» **Your goal**:
If a line includes "GitHub", copy it out of the entries.

» **Task inputs**:
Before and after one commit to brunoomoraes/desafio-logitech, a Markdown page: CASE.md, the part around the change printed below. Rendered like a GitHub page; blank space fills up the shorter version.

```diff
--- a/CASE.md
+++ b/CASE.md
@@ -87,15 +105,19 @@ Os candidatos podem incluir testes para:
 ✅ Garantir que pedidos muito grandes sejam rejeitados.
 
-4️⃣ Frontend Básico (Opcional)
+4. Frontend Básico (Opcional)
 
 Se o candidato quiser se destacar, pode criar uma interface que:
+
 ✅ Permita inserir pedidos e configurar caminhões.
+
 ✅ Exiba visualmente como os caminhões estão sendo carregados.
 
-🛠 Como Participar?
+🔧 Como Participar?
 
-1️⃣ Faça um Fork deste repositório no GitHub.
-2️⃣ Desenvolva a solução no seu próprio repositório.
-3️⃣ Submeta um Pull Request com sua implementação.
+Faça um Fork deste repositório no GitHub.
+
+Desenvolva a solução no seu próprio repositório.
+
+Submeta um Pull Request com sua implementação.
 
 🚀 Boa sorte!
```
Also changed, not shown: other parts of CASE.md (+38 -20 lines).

» **Reply to the exercise**:
Before and after one commit to brunoomoraes/desafio-logitech, a Markdown page: CASE.md, the part around the change printed below. Rendered like a GitHub page; blank space fills up the shorter version.
-1️⃣ Faça um Fork deste repositório no GitHub.
+Faça um Fork deste repositório no GitHub.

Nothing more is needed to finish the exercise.